Fig. 23-5. Relative seed yield of Advance and ‘Vulcan' tall fescues at different Moddus rates (100 = no Moddus) (Rolston et al., 2002b).
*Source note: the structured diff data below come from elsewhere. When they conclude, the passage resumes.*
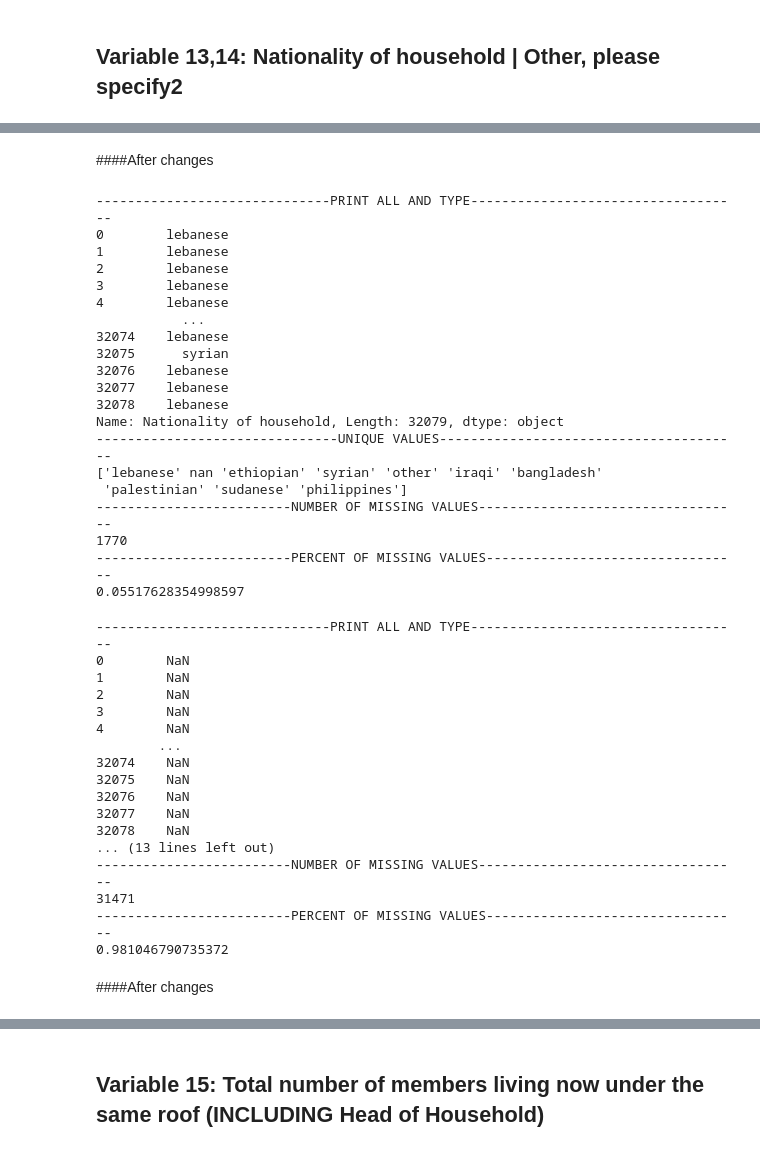
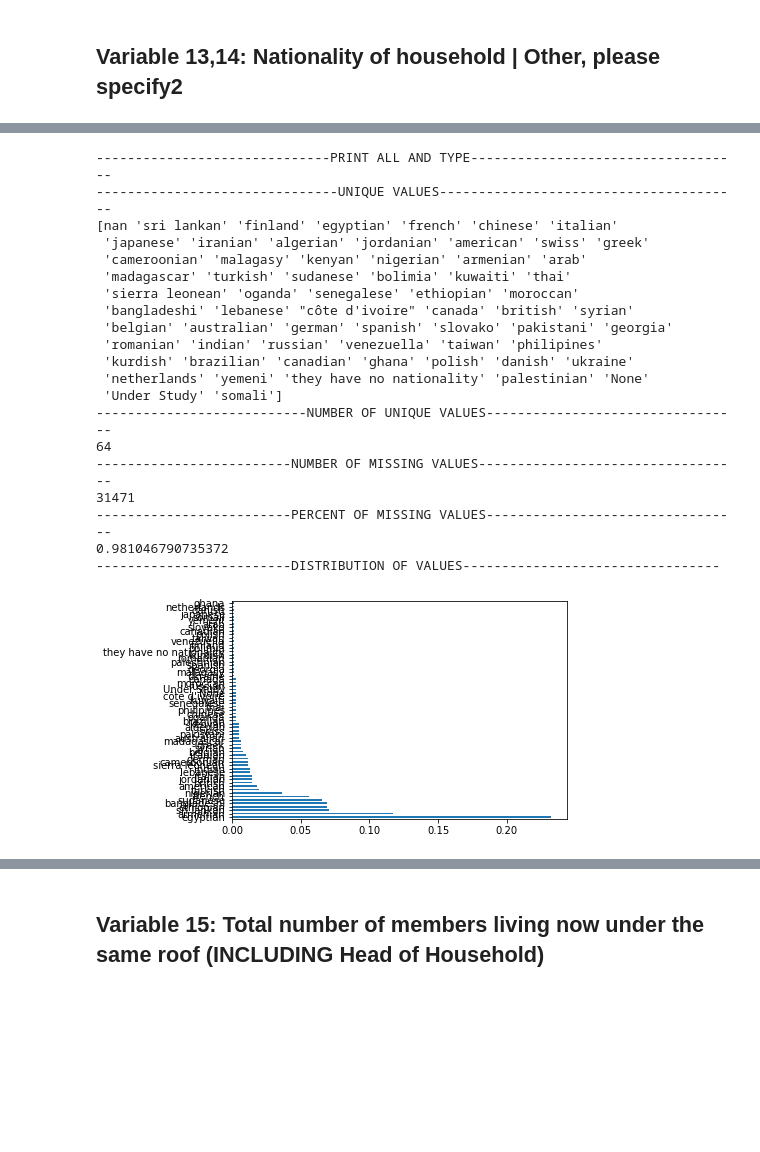
Before and after one commit to LynnWahab/ds_2021, a Jupyter notebook: ds_2021.ipynb, the cells around one changed output, grey strips where cells are left out. Cells and saved outputs as stored; diff of their text form; code cells hidden in the pictures; blank space fills up the shorter version.

```diff
--- a/ds_2021.ipynb
+++ b/ds_2021.ipynb
@@ -596,30 +511,4 @@ Name: Nationality of household, Length: 32079, dtype: object
-# %% [markdown]
-####After changes
-# %%
-inspect("Nationality of household")
-# %% [output]
-------------------------------PRINT ALL AND TYPE-----------------------------------
-0        lebanese
-1        lebanese
-2        lebanese
-3        lebanese
-4        lebanese
-           ...
-32074    lebanese
-32075      syrian
-32076    lebanese
-32077    lebanese
-32078    lebanese
-Name: Nationality of household, Length: 32079, dtype: object
--------------------------------UNIQUE VALUES---------------------------------------
-['lebanese' nan 'ethiopian' 'syrian' 'other' 'iraqi' 'bangladesh'
- 'palestinian' 'sudanese' 'philippines']
--------------------------NUMBER OF MISSING VALUES----------------------------------
-1770
--------------------------PERCENT OF MISSING VALUES---------------------------------
-0.05517628354998597
 # %%
-inspect("Other, please specify2")
 #Written in arabic
 df["Other, please specify2"] = df["Other, please specify2"].str.strip()
 df["Other, please specify2"] = toLowerCase(df, "Other, please specify2")
@@ -642,44 +531,51 @@ replacement_bags_pairs = {"lebanese": set(['sin el fil', 'مزرعه', 'سن ا
                           "greek": set(['يونانية', 'greece']),
                           "brazilian": set(['brazil', 'brazilian']),
                           "ethiopian": set(['ethupia', 'utopia']),
                           "thai": set(['tailend', 'thaïlandaise']),
                           "palestinian": set(['palestanian']),
                           "iranian": set(['irani']),
                           "kenyan": set(['kenya', 'republic of kenya']),
                           "senegalese": set(['sinegal']),
                           "belgian": set(['belgium', 'republic of kenya']),
                           "somali": set(['soumal']),
                           "british": set(['uk', 'english']),
                           "indian": set(['hindi']),
+                          "None": set(['0']),
+                          "Under Study": set(['قيد الدرس', 'جنسية قيد الدرس']),
+
                           }
 
 for replacement in replacement_bags_pairs.keys():
   wordBag = replacement_bags_pairs[replacement]
   df["Other, please specify2"] = replaceWordSet(df, "Other, please specify2", wordBag, replacement)
 
 df["Other, please specify2"] = df["Other, please specify2"].replace('na', np.nan)
 df["Other, please specify2"] = df["Other, please specify2"].replace('yamanr', "yemeni")
 
 
 #Sudan vs sudanese
 #Different spelling: sirilinka/serilanka/serlankap/Sirilanka
+
+inspect("Other, please specify2")
 # %% [output]
 ------------------------------PRINT ALL AND TYPE-----------------------------------
-0        NaN
-1        NaN
-2        NaN
-3        NaN
-4        NaN
-        ...
-32074    NaN
-32075    NaN
-32076    NaN
-32077    NaN
-32078    NaN
-... (13 lines left out)
+-------------------------------UNIQUE VALUES---------------------------------------
+[nan 'sri lankan' 'finland' 'egyptian' 'french' 'chinese' 'italian'
+ 'japanese' 'iranian' 'algerian' 'jordanian' 'american' 'swiss' 'greek'
+ 'cameroonian' 'malagasy' 'kenyan' 'nigerian' 'armenian' 'arab'
+ 'madagascar' 'turkish' 'sudanese' 'bolimia' 'kuwaiti' 'thai'
+ 'sierra leonean' 'oganda' 'senegalese' 'ethiopian' 'moroccan'
+ 'bangladeshi' 'lebanese' "côte d'ivoire" 'canada' 'british' 'syrian'
+ 'belgian' 'australian' 'german' 'spanish' 'slovako' 'pakistani' 'georgia'
+ 'romanian' 'indian' 'russian' 'venezuella' 'taiwan' 'philipines'
+ 'kurdish' 'brazilian' 'canadian' 'ghana' 'polish' 'danish' 'ukraine'
+ 'netherlands' 'yemeni' 'they have no nationality' 'palestinian' 'None'
+ 'Under Study' 'somali']
+---------------------------NUMBER OF UNIQUE VALUES---------------------------------
+64
 -------------------------NUMBER OF MISSING VALUES----------------------------------
 31471
 -------------------------PERCENT OF MISSING VALUES---------------------------------
 0.981046790735372
+-------------------------DISTRIBUTION OF VALUES---------------------------------
+[figure, added]
-# %% [markdown]
-####After changes
```
Also changed, not shown: parts of 215 cells of this notebook, 1 other file.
Apogee (prohexadione-calcium, calcium 3-oxido-5-oxo-4-propionylcyclohex-3-enecarboxylate; BASF, Ludwigshafen, Germany) has resulted in responses similar to those from Moddus in Oregon, when the means of a range of rates (Table 23-9) or similar rates (Table 23-10) were compared. In the only New Zealand trial with a forage tall fescue, Apogee appeared to be more active than Moddus for the same rates (Rolston et al., 2002a,b). In Oregon, Moddus and Apogee have given similar responses at similar active ingredient rates (Tables 23-9 and 23-10). In New Zealand, using a different formulation of Apogee, the seed yield response of Apogee was slightly larger than for Moddus (Table 23-11).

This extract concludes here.